I think most book bloggers will identify with this situation: THE book we read and never got around to reviewing. Of course, there are dozens that would fit that category, but I imagine we all have one in particular which we wish we’d reviewed at the time – either because it was so good, or because we’ve wanted to link back to it on many occasions. But the memory of reading it has simply faded. That book, for me, is Oxford by Jan Morris, given to me by my father when I came up to Oxford – and read about five years later, which isn’t bad going for my reading schedule. It’s absolutely fantastic, that much I remember – but not much else.
In order for it to avoid a similar fate, I shall now write about Oxford (1903) by Edward Thomas. Imaginative titles, these fans of Oxford come up with, no? This was a gift from my friend Daphne, although I can’t remember quite when. Being published in 1903, perhaps I should have saved it for a tricky year when I do A Century of Books again in 2014 (this is still the plan!) but instead it’s come under Reading Presently (I’ll give you a proper update in due course.)
All I knew about Edward Thomas before reading this came from Helen Thomas’s excellent biographies/autobiographies, and having read one or two of his poems (i.e. ‘Adelstrop’, twice). Well, Oxford didn’t teach me a lot about him either, as – understandably – he doesn’t write very much about himself. But his sensibilities are in every line. Supposedly he writes about Oxford past and present, through the lenses of the students, the dons, and the servants – but really he is writing prose-poetry. There are anecdotes and portraits, true, but he is clearly a poet rather than an historian or chronicler, still less the creator of a guide book (although he would later write some).
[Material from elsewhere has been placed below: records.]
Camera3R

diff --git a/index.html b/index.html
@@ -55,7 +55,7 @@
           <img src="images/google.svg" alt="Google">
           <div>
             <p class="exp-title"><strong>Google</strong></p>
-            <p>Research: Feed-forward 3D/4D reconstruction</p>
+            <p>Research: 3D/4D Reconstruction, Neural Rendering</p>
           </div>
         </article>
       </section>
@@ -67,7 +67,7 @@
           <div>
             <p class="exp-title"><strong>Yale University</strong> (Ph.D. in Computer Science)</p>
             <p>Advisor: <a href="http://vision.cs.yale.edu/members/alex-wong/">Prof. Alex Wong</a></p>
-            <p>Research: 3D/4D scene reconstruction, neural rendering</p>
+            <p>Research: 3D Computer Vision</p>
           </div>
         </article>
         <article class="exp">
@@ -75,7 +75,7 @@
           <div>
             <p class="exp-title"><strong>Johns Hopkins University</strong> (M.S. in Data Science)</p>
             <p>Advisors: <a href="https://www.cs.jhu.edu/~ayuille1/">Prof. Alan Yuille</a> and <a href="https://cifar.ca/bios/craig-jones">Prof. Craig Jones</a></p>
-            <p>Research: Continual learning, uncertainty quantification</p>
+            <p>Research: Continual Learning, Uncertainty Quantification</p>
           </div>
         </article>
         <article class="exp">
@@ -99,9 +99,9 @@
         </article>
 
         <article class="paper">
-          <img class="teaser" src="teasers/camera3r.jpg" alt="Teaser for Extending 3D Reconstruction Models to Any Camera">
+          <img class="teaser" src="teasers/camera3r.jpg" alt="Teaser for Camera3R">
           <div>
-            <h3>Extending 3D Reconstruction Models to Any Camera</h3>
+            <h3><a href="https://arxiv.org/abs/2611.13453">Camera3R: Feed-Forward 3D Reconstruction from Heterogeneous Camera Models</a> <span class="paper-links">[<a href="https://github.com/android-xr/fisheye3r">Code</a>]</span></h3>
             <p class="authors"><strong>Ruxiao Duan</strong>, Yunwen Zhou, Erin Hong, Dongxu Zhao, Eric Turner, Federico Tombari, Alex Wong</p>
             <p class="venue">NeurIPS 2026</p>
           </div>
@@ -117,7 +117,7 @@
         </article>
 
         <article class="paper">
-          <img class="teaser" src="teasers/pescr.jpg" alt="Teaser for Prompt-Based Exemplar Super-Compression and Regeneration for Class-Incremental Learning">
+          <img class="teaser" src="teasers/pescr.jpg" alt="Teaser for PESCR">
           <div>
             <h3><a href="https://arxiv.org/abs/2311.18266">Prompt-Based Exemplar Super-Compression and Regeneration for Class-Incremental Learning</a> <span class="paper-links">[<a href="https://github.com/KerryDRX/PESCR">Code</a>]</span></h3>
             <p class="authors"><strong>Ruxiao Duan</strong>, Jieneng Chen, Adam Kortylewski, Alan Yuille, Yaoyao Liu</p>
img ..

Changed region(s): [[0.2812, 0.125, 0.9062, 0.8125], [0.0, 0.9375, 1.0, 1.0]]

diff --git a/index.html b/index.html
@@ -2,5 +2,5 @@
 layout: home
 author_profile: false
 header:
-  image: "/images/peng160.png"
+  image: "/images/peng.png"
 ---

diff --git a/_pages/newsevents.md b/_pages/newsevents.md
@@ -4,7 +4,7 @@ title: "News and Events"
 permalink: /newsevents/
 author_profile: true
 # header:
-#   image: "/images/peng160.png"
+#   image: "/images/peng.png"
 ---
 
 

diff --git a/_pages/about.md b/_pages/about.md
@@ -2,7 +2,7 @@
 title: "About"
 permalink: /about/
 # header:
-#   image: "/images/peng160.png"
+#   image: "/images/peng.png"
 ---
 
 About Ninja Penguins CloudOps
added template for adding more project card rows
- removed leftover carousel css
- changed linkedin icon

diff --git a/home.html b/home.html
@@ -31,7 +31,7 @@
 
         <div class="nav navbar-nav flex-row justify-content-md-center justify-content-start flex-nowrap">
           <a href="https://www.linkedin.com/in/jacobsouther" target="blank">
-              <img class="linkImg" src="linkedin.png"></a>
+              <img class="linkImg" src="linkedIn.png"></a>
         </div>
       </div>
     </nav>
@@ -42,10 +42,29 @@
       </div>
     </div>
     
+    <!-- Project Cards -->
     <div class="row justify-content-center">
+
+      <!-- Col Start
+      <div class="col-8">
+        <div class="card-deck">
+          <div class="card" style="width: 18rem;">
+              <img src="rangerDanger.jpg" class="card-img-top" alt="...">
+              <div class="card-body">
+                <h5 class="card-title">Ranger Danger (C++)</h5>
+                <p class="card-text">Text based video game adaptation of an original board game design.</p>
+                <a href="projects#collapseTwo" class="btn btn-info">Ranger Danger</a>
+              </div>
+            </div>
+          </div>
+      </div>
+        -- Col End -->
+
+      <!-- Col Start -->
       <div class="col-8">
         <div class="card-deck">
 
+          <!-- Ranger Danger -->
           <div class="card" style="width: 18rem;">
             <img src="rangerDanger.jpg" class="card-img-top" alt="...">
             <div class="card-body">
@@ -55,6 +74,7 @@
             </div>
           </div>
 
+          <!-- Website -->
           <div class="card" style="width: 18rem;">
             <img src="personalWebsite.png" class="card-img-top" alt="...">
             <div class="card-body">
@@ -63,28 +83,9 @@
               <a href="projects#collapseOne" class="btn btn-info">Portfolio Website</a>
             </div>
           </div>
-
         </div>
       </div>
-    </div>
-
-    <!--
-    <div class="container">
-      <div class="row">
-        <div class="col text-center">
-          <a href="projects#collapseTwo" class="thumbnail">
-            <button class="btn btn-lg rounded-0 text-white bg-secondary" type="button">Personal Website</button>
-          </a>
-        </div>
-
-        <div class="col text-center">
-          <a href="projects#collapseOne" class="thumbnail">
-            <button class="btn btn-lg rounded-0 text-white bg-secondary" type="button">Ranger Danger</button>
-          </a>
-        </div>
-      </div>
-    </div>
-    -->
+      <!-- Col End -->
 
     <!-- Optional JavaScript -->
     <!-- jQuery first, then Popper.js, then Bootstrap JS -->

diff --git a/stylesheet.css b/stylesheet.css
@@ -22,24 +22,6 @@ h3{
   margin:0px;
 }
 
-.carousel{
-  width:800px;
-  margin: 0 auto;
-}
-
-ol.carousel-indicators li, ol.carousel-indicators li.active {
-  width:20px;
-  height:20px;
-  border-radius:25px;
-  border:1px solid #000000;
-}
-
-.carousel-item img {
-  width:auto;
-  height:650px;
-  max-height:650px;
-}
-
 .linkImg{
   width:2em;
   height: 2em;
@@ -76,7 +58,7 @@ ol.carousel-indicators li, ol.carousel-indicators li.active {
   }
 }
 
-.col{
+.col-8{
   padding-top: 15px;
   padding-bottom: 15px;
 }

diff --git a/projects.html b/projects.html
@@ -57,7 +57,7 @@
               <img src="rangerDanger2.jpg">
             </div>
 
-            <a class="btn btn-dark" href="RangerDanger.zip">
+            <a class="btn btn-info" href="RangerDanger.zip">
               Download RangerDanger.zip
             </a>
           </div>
Would any of those professions give space for this description of a college garden?Old and stories as it is, the garden has a whole volume of subtleties by which it avails itself of the tricks of the elements. Nothing could be more romantic than its grouping and contrasted lights when a great, tawny September moon leans – as if pensively at watch – upon the garden wall. No garden is so fortunate in retaining its splendour when summer brusquely departs, or so rich in the idiom or green leaves when the dewy charities of the south wind are at last accepted.
It’s lovely, and accordingly I love it (as mentioned before, I am much more at home with poetic prose than poetry) – but you will understand why I shan’t try to give a factual précis of the material Thomas covers, because the writing is everything here. I read Oxford very slowly, over the course of a few months, and I think that’s the best way to read it. It certainly shouldn’t be taken out on the High Street if you want to find the bus station, not least because the book is over a hundred years old.
I have lived in Oxford for nine years, but there was very little in here that I recognised as being here today – perhaps the fields in Grandpont, and the view over Port Meadow (for now…), but not the rest. The people have changed, the environment is no longer the way Thomas saw it. Things change more slowly in Oxford than elsewhere, perhaps, but the ignorant rich no longer have access to Oxford (whatever the tabloid press might suggest.) Legions of servants who know each undergraduate by time are similarly products of a bygone era.
Having said that, his portraits of personality types in ‘undergraduates of the present and past’ did hit home. Once the trappings of the 1900s were tidied away, there still exist, in outline, the figures he depicts. The mediocre student who does a bit of sport, a bit of studying, a bit of everything… the arrogant ‘intellectual’ who becomes disillusioned by the ignorance of his tutor… the man who speaks at the Oxford Union, ‘There and at afternoon teas with ladies he is known for the lucidity of his commonplaces and the length of his quotations’. I wonder which of Thomas’s portraits was I… This section of the book was probably my favourite. Not as poetic as the rest, but the only section where his aim was humour – and very amusing it was.
So, for a guide to Oxford, Oxford is hopeless. Even as an historic record, it is hugely flawed. But as a beautiful book, occasionally funny and always luxuriously written, it is a huge success, and I heartily recommend it. For a more cogent and calm history, with writing beautiful in a very different way, make sure you also pick up Jan Morris’s Oxford.